Pulling a Radiohead

October 10th is the one-year anniversary of the release of Radiohead's In Rainbows. Why should we care?

This landmark release prompted marketing-types to begin using the band in conjunction with the description of an interesting revenue model: "Pay what you want."

In Rainbows was first released as a free digital download. The band asked fans to pay what they thought the record was worth. The model was followed by others, such as magazines Paste and Good, and more recently by textbook author Noel Capon, who is letting students pay for a textbook after they take the class, and then only paying what they feel it was worth.

A gimmick, maybe, but gutsy.

Let's take a look at what we can take from this and implement in the way we market professional services:

1. Consider what your client would do if you asked them to pay an hourly rate after you provided your services.

You should be so sure of the service that you provide that you'd be willing to forgo payment upfront. Plan a results-oriented strategy that can set you apart from your peers. That means not only 'showing' your clients your value, your expertise, and your successes in your online marketing; it means accountability and the possibility of having them pay based on results.

2. Remember the adage "Sell the blades, give the razors away for free."

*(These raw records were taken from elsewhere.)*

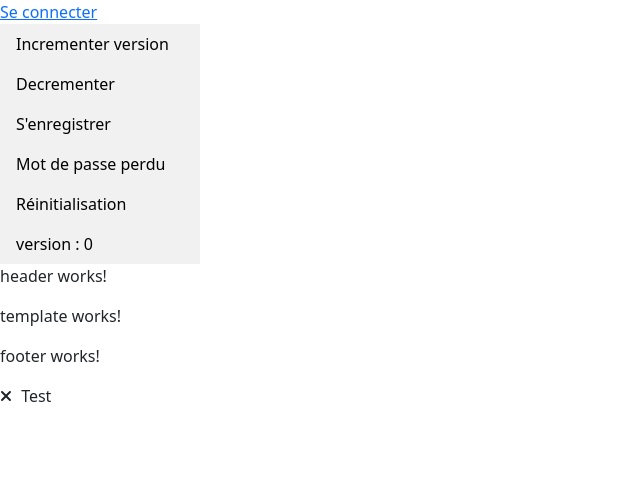
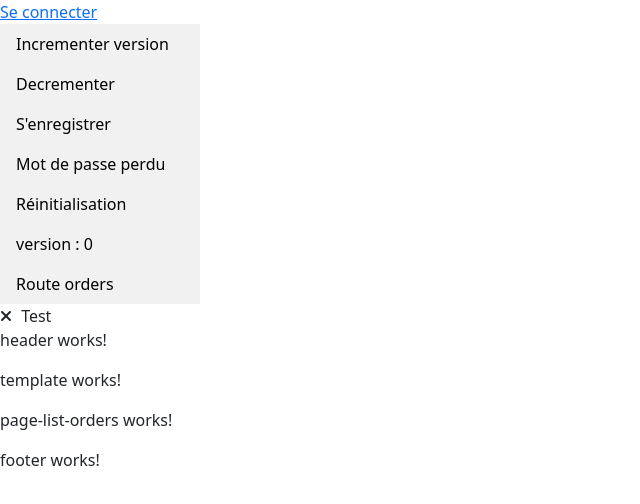
Before and after one commit to Icare741/TpAngular, an Angular app: page /orders/list in a window 1280 px wide. Before the commit this address led to /. Shown: the top 504 px of the page, without its empty margins (0-640 px from the left). Built offline with nearby package versions, Linux system fonts and the light colour scheme.

Commit message:
:white_check_mark: add route orders list

```diff
--- a/src/app/app-routing.module.ts
+++ b/src/app/app-routing.module.ts
@@ -1,7 +1,25 @@
 import { NgModule } from '@angular/core';
 import { RouterModule, Routes } from '@angular/router';
+import { PageAddClientComponent } from './clients/page-add-client/page-add-client.component';
+import { PageEditClientComponent } from './clients/page-edit-client/page-edit-client.component';
+import { PageListClientsComponent } from './clients/page-list-clients/page-list-clients.component';
+import { PageForgotPasswordComponent } from './login/pages/page-forgot-password/page-forgot-password.component';
+import { PageSignInComponent } from './login/pages/page-sign-in/page-sign-in.component';
+import { PageSignUpComponent } from './login/pages/page-sign-up/page-sign-up.component';
 
-const routes: Routes = [];
+const routes: Routes = [
+  {path: 'login', component: PageSignInComponent},
+  {path: 'enregistrer', component: PageSignUpComponent},
+  {path: 'mot de passe perdu', component: PageForgotPasswordComponent},
+  {path: 'réinitialisation', component: PageSignUpComponent},
+  {path: 'client', component: PageListClientsComponent},
+  {path: 'Edition du client', component: PageEditClientComponent},
+  {path: 'Ajouter un client', component: PageAddClientComponent},
+
+  {path: 'orders', loadChildren: () => import('./orders/orders.module').then((module) => module.OrdersModule)},
+
+];
+
 
 @NgModule({
   imports: [RouterModule.forRoot(routes)],
--- a/src/app/core/components/nav/nav.component.html
+++ b/src/app/core/components/nav/nav.component.html
@@ -10,7 +10,11 @@
             <li><a [routerLink]="['/sign-up']">S'enregistrer</a></li>
             <li><a [routerLink]="['/forgot-password']">Mot de passe perdu</a></li>
             <li><a [routerLink]="['/reset-password']">Réinitialisation</a></li>
-            <li><a >version : {{version}}</a></li>
+            <li><a>version : {{version}}</a></li>
+            <li> <a [routerLink]="['/orders']">
+                    Route orders
+                </a>
+            </li>
         </ul>
 
     </div>
--- a/src/app/orders/orders.module.ts
+++ b/src/app/orders/orders.module.ts
@@ -2,7 +2,7 @@ import { NgModule } from '@angular/core';
 import { CommonModule } from '@angular/common';
 import { SharedModule } from '../shared/shared.module';
 import { OrdersRoutingModule } from './orders-routing.module';
-import { PageListOrdersComponent } from './page-list-orders/page-list-orders.component';
+import { PageListOrdersComponent } from './pages/page-list-orders/page-list-orders.component';
 import { PageAddOrderComponent } from './pages/page-add-order/page-add-order.component';
 import { PageEditOrderComponent } from './pages/page-edit-order/page-edit-order.component';
 
--- a/src/app/ui/layout1/ui.component.html
+++ b/src/app/ui/layout1/ui.component.html
@@ -9,9 +9,9 @@
     <ng-content select=".tr-nav"></ng-content>
 </div>
 
+<span (click)="toggle()">
+    <ng-container *ngIf="bool; then iconclose else iconnav"></ng-container>
+    Test</span>
 <ng-content select=".tr-header"></ng-content>
 <ng-content select=".tr-content"></ng-content>
 <ng-content select=".tr-footer"></ng-content>
-<span (click)="toggle()">
-    <ng-container *ngIf="bool; then iconclose else iconnav"></ng-container>
-    Test</span>
```
Also changed, not shown: src/app/orders/orders-routing.module.ts (+21 -2 lines).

There are things that you can provide at no cost that can help your online presence. You could fill your site with useful links. You could give away a downloadable copy of an estate planning guide. You can email a list of Top Ten things to think about when choosing a divorce lawyer. If you're in insurance or taxes, perhaps a list of compliance points. You get the idea. The point is not to bait a trap - the point is to attract interest and earn trust before you try to close the deal.

3. PR is invaluable.

The buzz generated from these marketing efforts, be they gimmicks or sincere attempts to connect with a target audience, is real. In Rainbows sold well, topping the Billboard 200 upon its retail release. Good had a subscription spike in addition to being featured in The New York Times , and Capon's book - while the term isn't over and so the jury is still out - at least made it into a Wired featured story, which was then blurbed on Fark. And of course, they all landed here. ;)